This first book of poems by a writer who has also published a number of much-admired short stories strikes me as a bravely unfashionable book. It is a welcome one in the face of the sometimes tired descriptions and excessively private voices in the prevailing "poetry of nuance." What makes Huddle's poems different is the narrative that informs them; taken together, they tell the story of a boy growing up in a rural community in the '50s, of his family, his friends, of what he sees and hears as he delivers the newspaper to the townspeople, a cast of fascinating characters. For Huddle, memory is a kind of sacrament, rescuing people and places and events from insignificance, and this makes for a wonderfully outward poetry full of real speech and real people, vivid detail and emotion deeply felt and truly rendered, as in this passage about burying his grandfather: It was sunny and cold, but I didn't feel anything, I was like something cut out of a sheet of tin, and then I saw my father take off his glasses, doing what I'd never in 30 years seen him do, and swab at his eyes, and I felt a hurt snap through my whole body, wanted just for that instant to plunge down with him into that grave, going down into black dirt, keep going down with him the rest of my life.

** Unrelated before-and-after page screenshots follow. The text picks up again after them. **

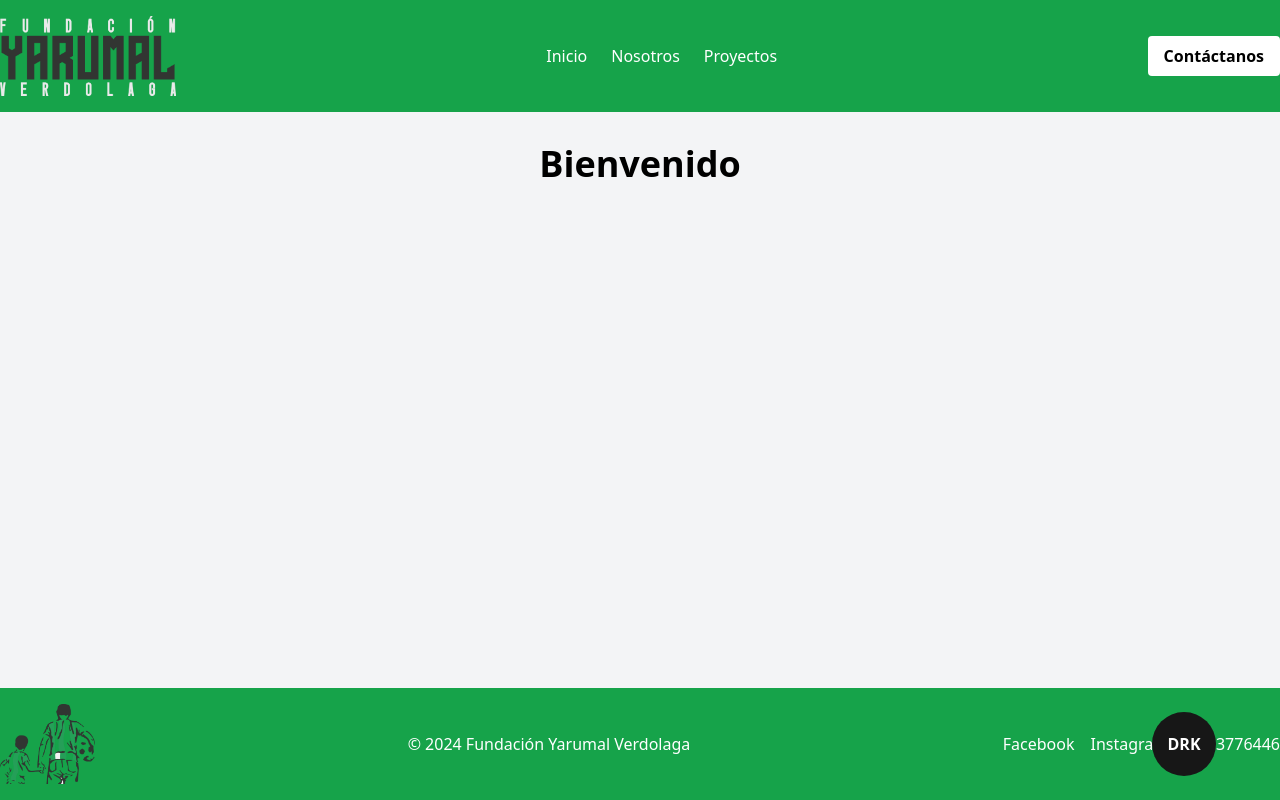
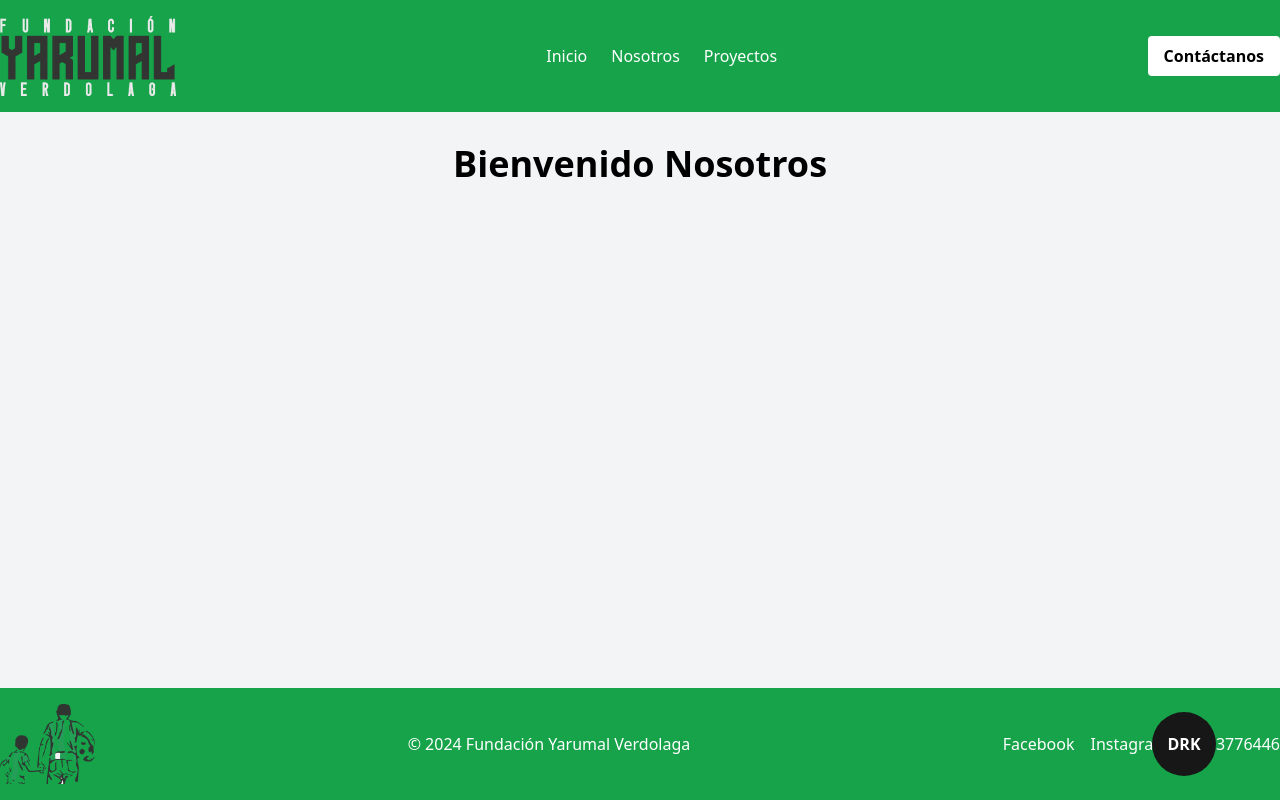
Before and after one commit to nieladverse/fundacion-yarumal-verdolaga, a React (Vite) app: page /nosotros in a window 1280 px wide. Built offline with nearby package versions, Linux system fonts and the light colour scheme.

Commit message:
[DEV]  adding validations to the contact form an anding routes

```diff
--- a/package.json
+++ b/package.json
@@ -13,7 +13,8 @@
     "@emailjs/browser": "^4.4.1",
     "dotenv": "^16.4.5",
     "react": "^18.3.1",
-    "react-dom": "^18.3.1"
+    "react-dom": "^18.3.1",
+    "react-router-dom": "^7.0.1"
   },
   "devDependencies": {
     "@eslint/js": "^9.13.0",
--- a/src/App.jsx
+++ b/src/App.jsx
@@ -1,57 +1,19 @@
-import { useState } from "react";
-import headerDarkImg from "./assets/logo2.png";
-import footerLighImg from "./assets/svg.png";
-import footerDarkImg from "./assets/logo3.png";
-import headerLightImg from "./assets/logo1.png";
-import Header from "./components/Header.jsx";
-import Footer from "./components/Footer.jsx";
-import EmialForm from "./components/EmialForm.jsx";
+import { BrowserRouter as Router, Routes, Route } from "react-router-dom";
+import Home from "./pages/Home.jsx";
+import Layaut from "./components/Layaut.jsx";
+import Nosotros from "./pages/Nosotros.jsx";
 
-function App() {
-  const [darkMode, setDarkMode] = useState();
-  const [isModalVisible, setModalVisible] = useState(false);
-
-  const openModal = () => setModalVisible(true);
-  const closeModal = () => setModalVisible(false);
-
-  function HandleDarkMode() {
-    setDarkMode(!darkMode);
-  }
-
-  let headerImg = headerLightImg;
-  let footerImg = footerLighImg;
-  if (darkMode) {
-    headerImg = headerDarkImg;
-    footerImg = footerDarkImg;
-  }
-
+export default function App() {
   return (
     <>
-      <div className={`flex flex-col min-h-screen ${darkMode && "dark"}`}>
-        {/* Header fijo */}
-        <Header img={headerImg} onOpenModal={openModal} />
-
-        {/* Contenido */}
-        <main className="flex-grow pt-16 pb-20 bg-gray-100 dark:bg-gray-300">
-          <div className="container mx-auto px-4">
-            <div className="text-center py-20">
-              <h1 className="text-4xl font-bold mb-6">Bienvenido</h1>
-              {/** <EmialForm /> */}
-              <EmialForm isVisible={isModalVisible} onClose={closeModal} />
-              <p className="text-lg text-gray-700"></p>
-            </div>
-          </div>
-        </main>
-
-        {/* Footer fijo */}
-        <Footer
-          darkMode={darkMode}
-          img={footerImg}
-          HandleDarkMode={HandleDarkMode}
-        />
-      </div>
+      <Router>
+        <Layaut>
+          <Routes>
+            <Route path="/" element={<Home />} />
+            <Route path="/nosotros" element={<Nosotros />} />
+          </Routes>
+        </Layaut>
+      </Router>
     </>
   );
 }
-
-export default App;
--- a/src/components/EmialForm.jsx
+++ b/src/components/EmialForm.jsx
@@ -5,15 +5,23 @@ export default function EmialForm({ isVisible, onClose }) {
   const [name, setName] = useState("");
   const [email, setEmail] = useState("");
   const [message, setMessage] = useState("");
+  const [error, setError] = useState("");
 
   if (!isVisible) return null;
 
   const habdleSubmit = (e) => {
     e.preventDefault();
 
+    // Validación para verificar si todos los campos están llenos
+    if (!name.trim() || !email.trim() || !message.trim()) {
+      setError("Por favor, completa todos los campos antes de enviar.");
+      return;
+    }
+    setError("");
+
     const serviceId = import.meta.env.VITE_SERVICE_ID;
     const templateId = import.meta.env.VITE_TEMPLATE_ID;
-    const publicKey = '3cOmnMEAc4CUjbzIa';
+    const publicKey = "3cOmnMEAc4CUjbzIa";
 
     const templateParams = {
       from_name: email,
@@ -54,6 +62,12 @@ export default function EmialForm({ isVisible, onClose }) {
             <h1 className="p-4 text-4xl font-bold text-white">
               Envianos un Mensaje
             </h1>
+            {/* Mostrar mensaje de error si existe */}
+            {error && (
+              <div className="mb-4 bg-red-100 border border-red-400 text-red-700 px-4 py-3 rounded relative">
+                <span>{error}</span>
+              </div>
+            )}
             <input
               type="text"
               placeholder="Tu Nombre"
--- a/src/components/Header.jsx
+++ b/src/components/Header.jsx
@@ -10,10 +10,10 @@ export default function Header({ img, onOpenModal }) {
             <img src={img} className="h-20" alt="Fundación Yarumal Verdolaga" />
           </Link>
           <nav className="flex space-x-6 dark:text-green-600">
-            <Link href="#inicio" className="hover:text-gray-200">
+            <Link href="/" className="hover:text-gray-200">
               Inicio
             </Link>
-            <Link href="#nosotros" className="hover:text-gray-200">
+            <Link href="/nosotros" className="hover:text-gray-200">
               Nosotros
             </Link>
             <Link href="#proyectos" className="hover:text-gray-200">
--- /dev/null
+++ b/src/components/Layaut.jsx
@@ -0,0 +1,44 @@
+import { useState } from "react";
+import headerDarkImg from "../assets/logo2.png";
+import footerLighImg from "../assets/svg.png";
+import footerDarkImg from "../assets/logo3.png";
+import headerLightImg from "../assets/logo1.png";
+import Header from "./Header.jsx";
+import Footer from "./Footer.jsx";
+import EmialForm from "./EmialForm.jsx";
+
+export default function Layaut({ children }) {
+  const [darkMode, setDarkMode] = useState();
+  const [isModalVisible, setModalVisible] = useState(false);
+
+  const openModal = () => setModalVisible(true);
+  const closeModal = () => setModalVisible(false);
+
+  function HandleDarkMode() {
+    setDarkMode(!darkMode);
+  }
+
+  let headerImg = headerLightImg;
+  let footerImg = footerLighImg;
+  if (darkMode) {
+    headerImg = headerDarkImg;
+    footerImg = footerDarkImg;
+  }
+
+  return (
+    <>
+      <div className={`flex flex-col min-h-screen ${darkMode && "dark"}`}>
+        {/* Header fijo */}
+        <Header img={headerImg} onOpenModal={openModal} />
+        <EmialForm isVisible={isModalVisible} onClose={closeModal} />
+        {children}
+        {/* Footer fijo */}
+        <Footer
+          darkMode={darkMode}
+          img={footerImg}
+          HandleDarkMode={HandleDarkMode}
+        />
+      </div>
+    </>
+  );
+}
--- /dev/null
+++ b/src/pages/Home.jsx
@@ -0,0 +1,13 @@
+export default function Home() {
+  return (
+    <>
+      <main className="flex-grow pt-16 pb-20 bg-gray-100 dark:bg-gray-300">
+        <div className="container mx-auto px-4">
+          <div className="text-center py-20">
+            <h1 className="text-4xl font-bold mb-6">Bienvenido Al Home</h1>
+          </div>
+        </div>
+      </main>
+    </>
+  );
+}
--- /dev/null
+++ b/src/pages/Nosotros.jsx
@@ -0,0 +1,12 @@
+export default function Nosotros() {
+  // body
+return (<>
+    <main className="flex-grow pt-16 pb-20 bg-gray-100 dark:bg-gray-300">
+        <div className="container mx-auto px-4">
+          <div className="text-center py-20">
+            <h1 className="text-4xl font-bold mb-6">Bienvenido Nosotros</h1>
+          </div>
+        </div>
+      </main>
+</>)
+}
```
Also changed, not shown: src/pages/Proyectos.jsx (added), 1 other file (tests, documents, lock files or other folders).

Paper Boy reads like prose but has the quickness and illumination of poetry, marking Huddle as an original and distinctive American voice.